The assignment for Virginia Commonwealth University fashion students: design an abaya, an enveloping cloak worn by Muslim women, that is stylish yet acceptable in Arab countries. The results: elaborately beaded designs, a flamenco-influenced abaya, a punk rock abaya – and perhaps a better understanding of cultural norms in the Persian Gulf nation of Qatar, where the university has had a campus for 10 years. The project was part of Kim Guthrie’s “Give Me Shelter” class, during which her students discussed the idea of clothing as shelter and how different cultures address the concept of clothing. “The students talked about why girls ‘cover’ – is it cultural or religious?” said Guthrie, who traveled to Doha this spring to oversee production of the abayas. “There’s a huge spectrum of how covered or uncovered they are, dependent on family and tradition.” Abayas are the traditional overgarment in the Persian Gulf nations of Qatar, Saudi Arabia, Kuwait, Bahrain, United Arab Emirates and Oman. They also are worn in Iraq and some other Arab nations. Women and girls wear the black abaya, a lightweight crepe garment that includes a head covering called a shayla, in the presence of men and boys who are not immediate family members.
The Neural Buddhists
New York Times Op-Ed, David Brooks – 5/13/08
In 1996, Tom Wolfe wrote a brilliant essay called “Sorry, but Your Soul Just Died,” in which he captured the militant materialism of some modern scientists. To these self-confident researchers, the idea that the spirit might exist apart from the body is just ridiculous. Instead, everything arises from atoms. Genes shape temperament. Brain chemicals shape behavior. Assemblies of neurons create consciousness. Free will is an illusion. Human beings are “hard-wired” to do this or that. Religion is an accident. In this materialist view, people perceive God’s existence because their brains have evolved to confabulate belief systems. You put a magnetic helmet around their heads and they will begin to think they are having a spiritual epiphany. If they suffer from temporal lobe epilepsy, they will show signs of hyperreligiosity, an overexcitement of the brain tissue that leads sufferers to believe they are conversing with God. Wolfe understood the central assertion contained in this kind of thinking: Everything is material and “the soul is dead.” He anticipated the way the genetic and neuroscience revolutions would affect public debate. They would kick off another fundamental argument over whether God exists. Lo and behold, over the past decade, a new group of assertive atheists has done battle with defenders of faith. The two sides have argued about whether it is reasonable to conceive of a soul that survives the death of the body and about whether understanding the brain explains away or merely adds to our appreciation of the entity that created it. The atheism debate is a textbook example of how a scientific revolution can change public culture.

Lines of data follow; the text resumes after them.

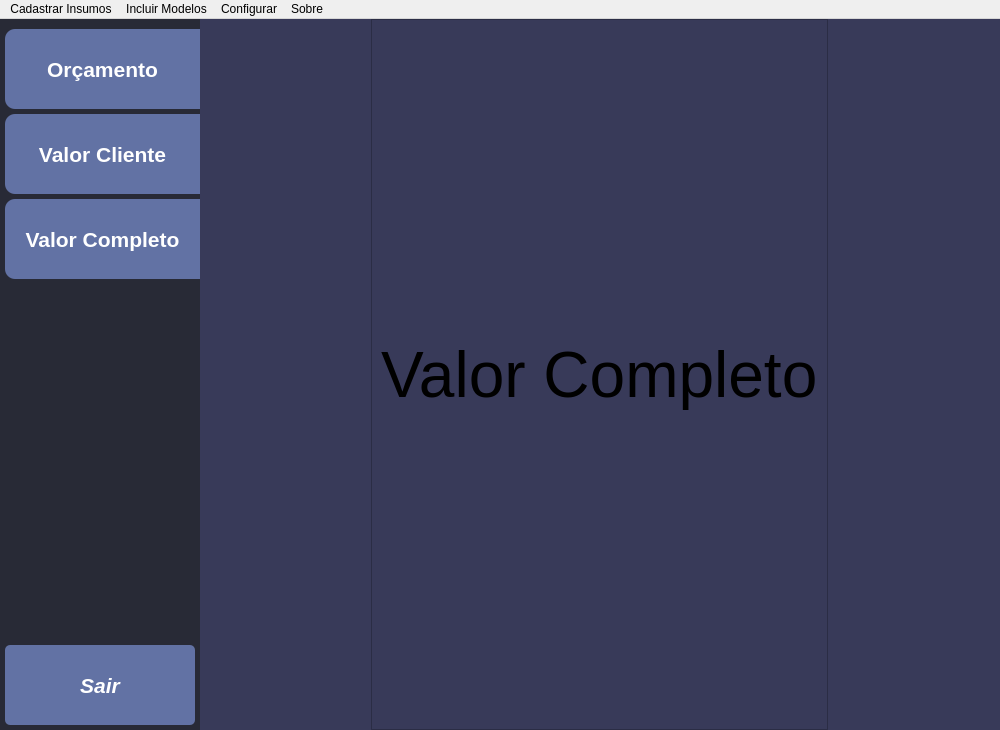
This is main.ui in RobertooMota/orcamento_3d_print as Qt 5 draws it before an edit. The edited form follows.
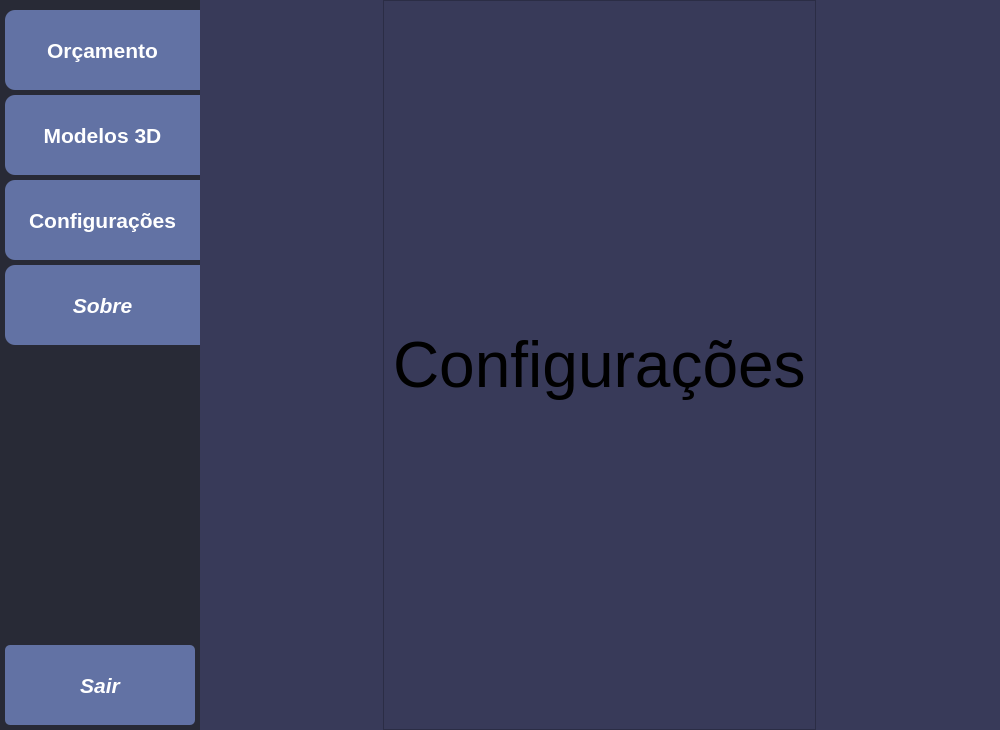
This is the edited form. The open tabs and pages were chosen to show the change. Icons and pictures are not drawn.

Commit message: Alteracao de layout

The edit to the form file:
```diff
--- a/main.ui
+++ b/main.ui
@@ -228,7 +228,7 @@
 }</string>
                </property>
                <property name="text">
-                <string>Valor Cliente</string>
+                <string>Modelos 3D</string>
                </property>
               </widget>
              </item>
@@ -267,13 +267,53 @@
 }</string>
                </property>
                <property name="text">
-                <string>Valor Completo</string>
+                <string>Configurações</string>
                </property>
                <property name="flat">
                 <bool>false</bool>
                </property>
               </widget>
              </item>
+             <item>
+              <widget class="QPushButton" name="btn_Sobre">
+               <property name="minimumSize">
+                <size>
+                 <width>0</width>
+                 <height>80</height>
+                </size>
+               </property>
+               <property name="font">
+                <font>
+                 <pointsize>16</pointsize>
+                 <italic>true</italic>
+                 <bold>true</bold>
+                </font>
+               </property>
+               <property name="styleSheet">
+                <string notr="true">QPushButton{
+
+color: white;
+background-color: #6272a4;
+border-top-left-radius: 10px;
+border-bottom-left-radius: 10px;
+}
+
+QPushButton:hover{
+background-color: #ff79c6;
+color:#282a36;
+
+}
+
+QPushButton:Pressed{
+background-color: rgb(255, 74, 179);
+color:#44475a;
+}</string>
+               </property>
+               <property name="text">
+                <string>Sobre</string>
+               </property>
+              </widget>
+             </item>
             </layout>
            </widget>
           </item>
@@ -562,7 +602,7 @@
                     </font>
                    </property>
                    <property name="text">
-                    <string>Valor Completo</string>
+                    <string>Configurações</string>
                    </property>
                   </widget>
                  </item>
@@ -581,46 +621,6 @@
     </item>
    </layout>
   </widget>
-  <widget class="QMenuBar" name="menubar">
-   <property name="geometry">
-    <rect>
-     <x>0</x>
-     <y>0</y>
-     <width>1000</width>
-     <height>22</height>
-    </rect>
-   </property>
-   <widget class="QMenu" name="mn_CadastrarItens">
-    <property name="title">
-     <string>Cadastrar Insumos</string>
-    </property>
-    <addaction name="opc_Filamento"/>
-   </widget>
-   <widget class="QMenu" name="mn_IncluirModelos">
-    <property name="title">
-     <string>Incluir Modelos</string>
-    </property>
-    <addaction name="actionKarikos"/>
-   </widget>
-   <widget class="QMenu" name="menuConfigurar">
-    <property name="title">
-     <string>Configurar</string>
-    </property>
-    <addaction name="actionValores"/>
-    <addaction name="actionLucro"/>
-   </widget>
-   <widget class="QMenu" name="menuSobre">
-    <property name="title">
-     <string>Sobre</string>
-    </property>
-    <addaction name="actionQuem_somos_n_s"/>
-    <addaction name="actionNos_Ajude"/>
-   </widget>
-   <addaction name="mn_CadastrarItens"/>
-   <addaction name="mn_IncluirModelos"/>
-   <addaction name="menuConfigurar"/>
-   <addaction name="menuSobre"/>
-  </widget>
   <action name="opc_Filamento">
    <property name="text">
     <string>Insumos</string>
```
Left out of the diff: 8 changed lines with no effect on the pictures. The commit also changes 4 other files.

Just as “The Origin of Species reshaped social thinking, just as Einstein’s theory of relativity affected art, so the revolution in neuroscience is having an effect on how people see the world.